Remember that communication is the lifeblood of any Open Source project. We are all working on this together, and we are all benefiting from this software.
It's very easy to misunderstand one another in asynchronous, text-based conversations. When in doubt, assume everyone has the best intentions.
If you feel anyone has violated our Code of Conduct, you should anonymously contact the team with our abuse report form.
PRs without an associated issue may still be merged, but the core team will focus on changes that solve existing issues. We strongly encourage creating an issue before working on a PR!
When in doubt, ask a core team member by mentioning us on the issue.
Documentation is almost always a great place to start contributing to a new project. Forem is an Open Source, community-driven project. Therefore, providing and maintaining quality documentation is one of our most important jobs. You can find more information in our docs guide!
Refactoring, which involves improving the code without modifying behavior, is a great place to help out! Generally speaking, you can rely on existing tests to ensure that your refactor doesn't introduce any unexpected behavior. If an area isn't well tested, you might be asked to include a regression test with your refactoring PR. Refactors can touch many files, so we encourage breaking big changes into small PRs.
Fixing bugs is a super fast way to improve the experience for our users! When you're fixing bugs, we appreciate communication in a GitHub issue. If an issue exists, please claim that issue and link it in your PR, otherwise creating an issue is the best first step! Be sure to surround bug fixes with ample tests; bugs are magnets for other bugs. Write tests around bugs!
Building features requires a lot of communication, but we'd love to have your help with this too! Features tend to be subjective and might spur some debate. Be sure to create an issue for new features before getting started! If your feature involves design changes, including design mockups can be very helpful.

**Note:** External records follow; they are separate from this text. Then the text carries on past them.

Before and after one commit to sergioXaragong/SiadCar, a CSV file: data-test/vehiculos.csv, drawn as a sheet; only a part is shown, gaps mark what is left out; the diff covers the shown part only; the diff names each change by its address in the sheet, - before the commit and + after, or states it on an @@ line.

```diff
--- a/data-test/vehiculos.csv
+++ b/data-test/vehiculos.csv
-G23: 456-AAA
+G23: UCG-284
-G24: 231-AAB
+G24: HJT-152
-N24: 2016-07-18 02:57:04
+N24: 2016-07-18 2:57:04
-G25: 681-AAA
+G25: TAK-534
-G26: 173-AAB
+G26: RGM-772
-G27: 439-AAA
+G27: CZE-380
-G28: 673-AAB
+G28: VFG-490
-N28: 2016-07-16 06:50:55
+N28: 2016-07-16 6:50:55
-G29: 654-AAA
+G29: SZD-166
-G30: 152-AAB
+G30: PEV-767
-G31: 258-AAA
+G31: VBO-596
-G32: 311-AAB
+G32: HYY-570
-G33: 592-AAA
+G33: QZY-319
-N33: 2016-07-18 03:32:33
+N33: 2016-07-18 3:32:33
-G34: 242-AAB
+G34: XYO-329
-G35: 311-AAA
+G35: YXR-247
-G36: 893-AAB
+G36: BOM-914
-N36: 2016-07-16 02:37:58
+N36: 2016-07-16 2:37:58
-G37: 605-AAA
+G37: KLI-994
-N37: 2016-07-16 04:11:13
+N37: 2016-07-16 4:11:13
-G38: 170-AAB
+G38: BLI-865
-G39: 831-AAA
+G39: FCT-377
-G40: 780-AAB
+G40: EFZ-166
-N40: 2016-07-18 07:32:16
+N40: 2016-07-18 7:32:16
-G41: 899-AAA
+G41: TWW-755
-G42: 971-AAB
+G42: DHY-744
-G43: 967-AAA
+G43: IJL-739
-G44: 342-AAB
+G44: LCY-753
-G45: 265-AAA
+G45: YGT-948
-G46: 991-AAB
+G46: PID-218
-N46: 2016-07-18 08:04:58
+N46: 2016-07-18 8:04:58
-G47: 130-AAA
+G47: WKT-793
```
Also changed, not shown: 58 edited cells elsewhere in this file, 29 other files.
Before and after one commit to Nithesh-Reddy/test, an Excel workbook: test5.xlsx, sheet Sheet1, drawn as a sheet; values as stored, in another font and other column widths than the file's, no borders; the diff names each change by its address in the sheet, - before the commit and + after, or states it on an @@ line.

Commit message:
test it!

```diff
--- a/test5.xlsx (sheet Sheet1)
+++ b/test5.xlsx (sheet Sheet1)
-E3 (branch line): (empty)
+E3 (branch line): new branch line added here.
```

As always, when in doubt, ask!
git checkout -b USERNAME/some-new-feature-1234
git commit -m 'Add some feature'
git push -u origin USERNAME/some-new-feature-1234
Nobody's perfect. Something doesn't work? Something could be better? Check to see if the issue already exists, and if it does, leave a comment to get our attention! If the issue doesn't already exist, feel free to create a new one. A core team member will triage incoming issues.

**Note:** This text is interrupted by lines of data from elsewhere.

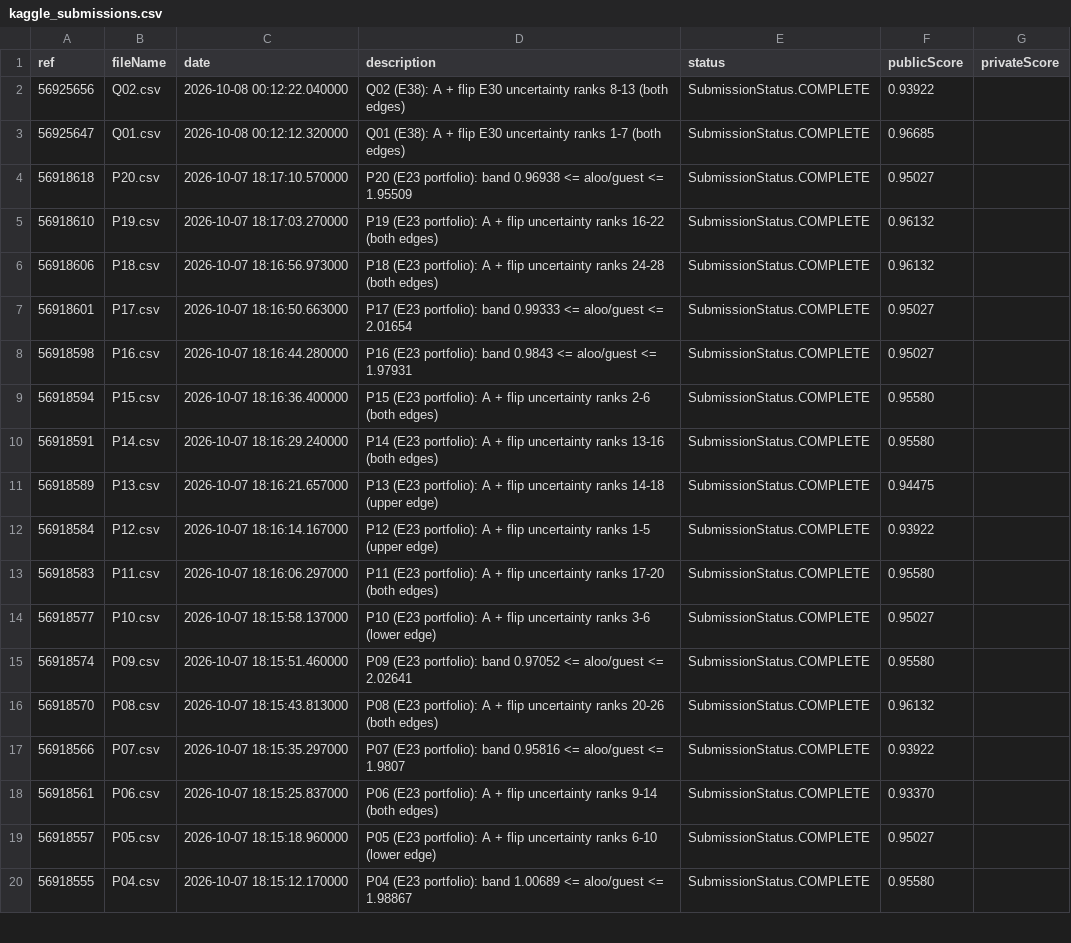
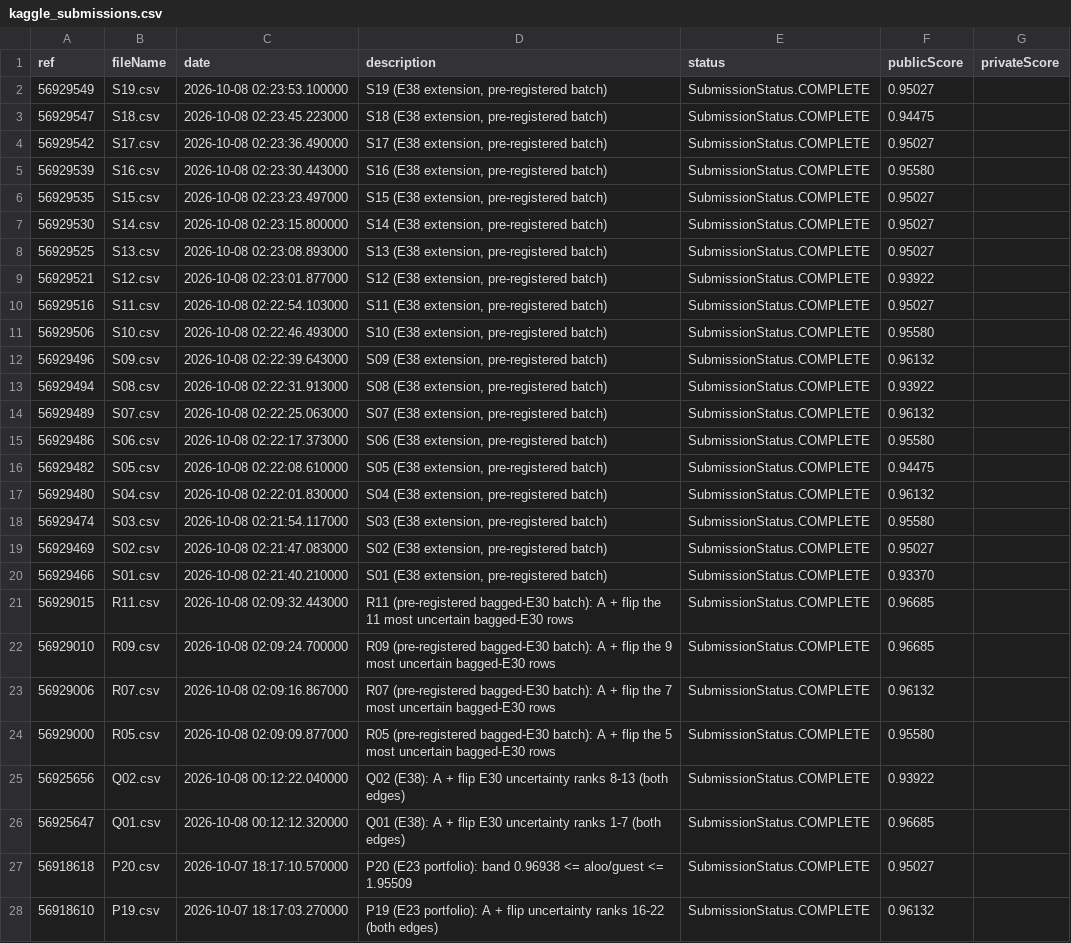
Before and after one commit to hamidhosen42/The-Great-Kacchi-Aloo-Mystery, a CSV file: outputs/kaggle_submissions.csv, drawn as a sheet; only a part is shown; the shorter side is filled out with more unchanged rows; the diff names each change by its address in the sheet, - before the commit and + after, or states it on an @@ line.

Commit message:
Add Kacchi Aloo kernels and metadata files
- Created a new kernel metadata file for the "Kacchi Aloo Bagged E30 Batch" notebook.
- Added a new Jupyter notebook "kacchi-aloo-final-tickets.ipynb" for generating final submission tickets based on competition data.
- Introduced a kernel metadata file for the "Kacchi Aloo Extra Tickets" notebook.

```diff
--- a/outputs/kaggle_submissions.csv
+++ b/outputs/kaggle_submissions.csv
+row 2: 56929549 | S19.csv | 2026-10-08 02:23:53.100000 | S19 (E38 extension, pre-registered batch) | SubmissionStatus.COMPLETE | 0.95027
+row 3: 56929547 | S18.csv | 2026-10-08 02:23:45.223000 | S18 (E38 extension, pre-registered batch) | SubmissionStatus.COMPLETE | 0.94475
+row 4: 56929542 | S17.csv | 2026-10-08 02:23:36.490000 | S17 (E38 extension, pre-registered batch) | SubmissionStatus.COMPLETE | 0.95027
+row 5: 56929539 | S16.csv | 2026-10-08 02:23:30.443000 | S16 (E38 extension, pre-registered batch) | SubmissionStatus.COMPLETE | 0.95580
+row 6: 56929535 | S15.csv | 2026-10-08 02:23:23.497000 | S15 (E38 extension, pre-registered batch) | SubmissionStatus.COMPLETE | 0.95027
+row 7: 56929530 | S14.csv | 2026-10-08 02:23:15.800000 | S14 (E38 extension, pre-registered batch) | SubmissionStatus.COMPLETE | 0.95027
+row 8: 56929525 | S13.csv | 2026-10-08 02:23:08.893000 | S13 (E38 extension, pre-registered batch) | SubmissionStatus.COMPLETE | 0.95027
+row 9: 56929521 | S12.csv | 2026-10-08 02:23:01.877000 | S12 (E38 extension, pre-registered batch) | SubmissionStatus.COMPLETE | 0.93922
+row 10: 56929516 | S11.csv | 2026-10-08 02:22:54.103000 | S11 (E38 extension, pre-registered batch) | SubmissionStatus.COMPLETE | 0.95027
+row 11: 56929506 | S10.csv | 2026-10-08 02:22:46.493000 | S10 (E38 extension, pre-registered batch) | SubmissionStatus.COMPLETE | 0.95580
+row 12: 56929496 | S09.csv | 2026-10-08 02:22:39.643000 | S09 (E38 extension, pre-registered batch) | SubmissionStatus.COMPLETE | 0.96132
+row 13: 56929494 | S08.csv | 2026-10-08 02:22:31.913000 | S08 (E38 extension, pre-registered batch) | SubmissionStatus.COMPLETE | 0.93922
+row 14: 56929489 | S07.csv | 2026-10-08 02:22:25.063000 | S07 (E38 extension, pre-registered batch) | SubmissionStatus.COMPLETE | 0.96132
+row 15: 56929486 | S06.csv | 2026-10-08 02:22:17.373000 | S06 (E38 extension, pre-registered batch) | SubmissionStatus.COMPLETE | 0.95580
+row 16: 56929482 | S05.csv | 2026-10-08 02:22:08.610000 | S05 (E38 extension, pre-registered batch) | SubmissionStatus.COMPLETE | 0.94475
+row 17: 56929480 | S04.csv | 2026-10-08 02:22:01.830000 | S04 (E38 extension, pre-registered batch) | SubmissionStatus.COMPLETE | 0.96132
+row 18: 56929474 | S03.csv | 2026-10-08 02:21:54.117000 | S03 (E38 extension, pre-registered batch) | SubmissionStatus.COMPLETE | 0.95580
+row 19: 56929469 | S02.csv | 2026-10-08 02:21:47.083000 | S02 (E38 extension, pre-registered batch) | SubmissionStatus.COMPLETE | 0.95027
+row 20: 56929466 | S01.csv | 2026-10-08 02:21:40.210000 | S01 (E38 extension, pre-registered batch) | SubmissionStatus.COMPLETE | 0.93370
+row 21: 56929015 | R11.csv | 2026-10-08 02:09:32.443000 | R11 (pre-registered bagged-E30 batch): A + flip the 11 most uncertain bagged-E30 rows | SubmissionStatus.COMPLETE | 0.96685
+row 22: 56929010 | R09.csv | 2026-10-08 02:09:24.700000 | R09 (pre-registered bagged-E30 batch): A + flip the 9 most uncertain bagged-E30 rows | SubmissionStatus.COMPLETE | 0.96685
+row 23: 56929006 | R07.csv | 2026-10-08 02:09:16.867000 | R07 (pre-registered bagged-E30 batch): A + flip the 7 most uncertain bagged-E30 rows | SubmissionStatus.COMPLETE | 0.96132
+row 24: 56929000 | R05.csv | 2026-10-08 02:09:09.877000 | R05 (pre-registered bagged-E30 batch): A + flip the 5 most uncertain bagged-E30 rows | SubmissionStatus.COMPLETE | 0.95580
```
Also changed, not shown: 30 other files.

Please note: core team members may update the title of an issue to reflect the discussion.
Some areas of the project could use updated tests, and new features should always include test coverage. Please give our testing guide a read!
We use Code Climate to find code smells. If a pull request contains code smells, we might recommend a refactor before merging. We like readable code, and encourage DRY when it's reasonable!

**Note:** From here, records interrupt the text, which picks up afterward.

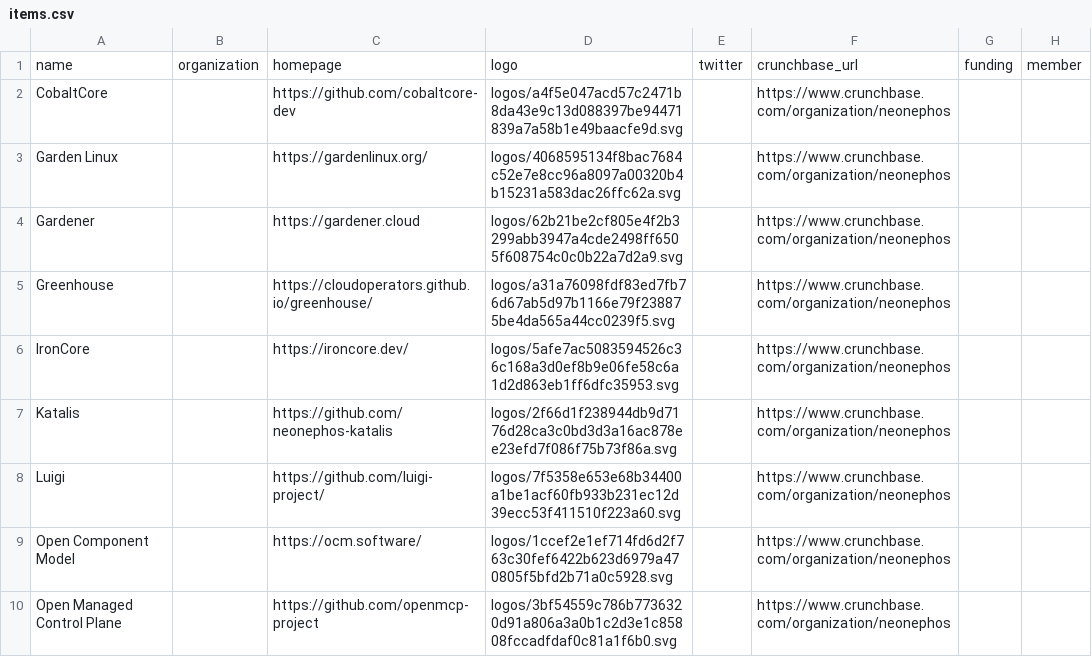
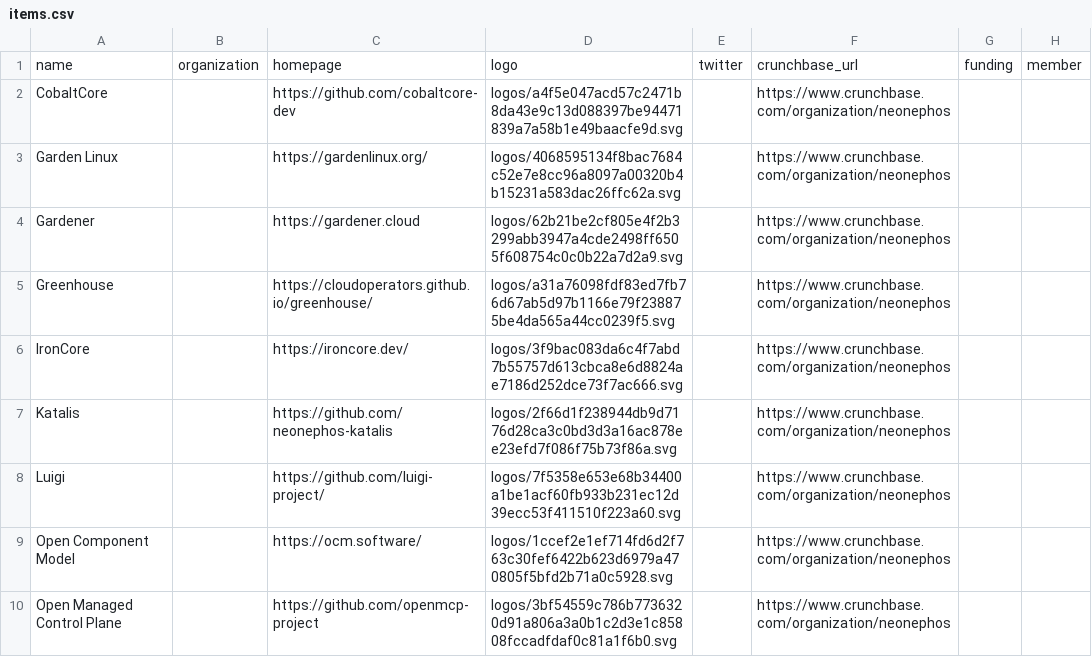
Before and after one commit to neonephos/landscape, a CSV file: docs/items.csv, drawn as a sheet; only a part is shown; the diff names each change by its address in the sheet, - before the commit and + after, or states it on an @@ line.

```diff
--- a/docs/items.csv
+++ b/docs/items.csv
-D6: logos/5afe7ac5083594526c36c168a3d0ef8b9e06fe58c6a1d2d863eb1ff6dfc35953.svg
+D6: logos/3f9bac083da6c4f7abd7b55757d613cbca8e6d8824ae7186d252dce73f7ac666.svg
```
Also changed, not shown: 12 other files.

More importantly, we avoid wrong abstractions. Code quality tools are not perfect, so don't obsess over your Code Climate score.
Inclusion and respect are core tenets of our Code of Conduct. We expect thoughtful language all the way down to the code. Some technical metaphors are alienating or triggering. We ask that contributors go the extra mile to submit code which is inclusive in nature.
If you unintentionally use language deemed harmful, there is no shame. We will work together to find a better alternative. Being thoughtful about language also encourages more thoughtful code!
References/Closes/Fixes/Resolves #123, where 123 is the issue number. More info here.
Please note: a core team member may close your PR if it has gone stale or if we don't plan to merge the code.
All community pull requests are reviewed by our core team.
After you submit your pull request, one of the members of the core team will review your code.
Please avoid force pushing unless you need to rebase with the master branch.
If feedback is provided, any changes should be contained in new commits. Please don't force push or worry about squashing your commits.
Force pushing (despite being useful) has some drawbacks. GitHub doesn't always keep the review history, which results in lost context for the reviewers.
We squash every PR before merging, so there is no need to force push!
We are all humans trying to work together to improve the community. Always be kind and appreciate the need for tradeoffs. ❤️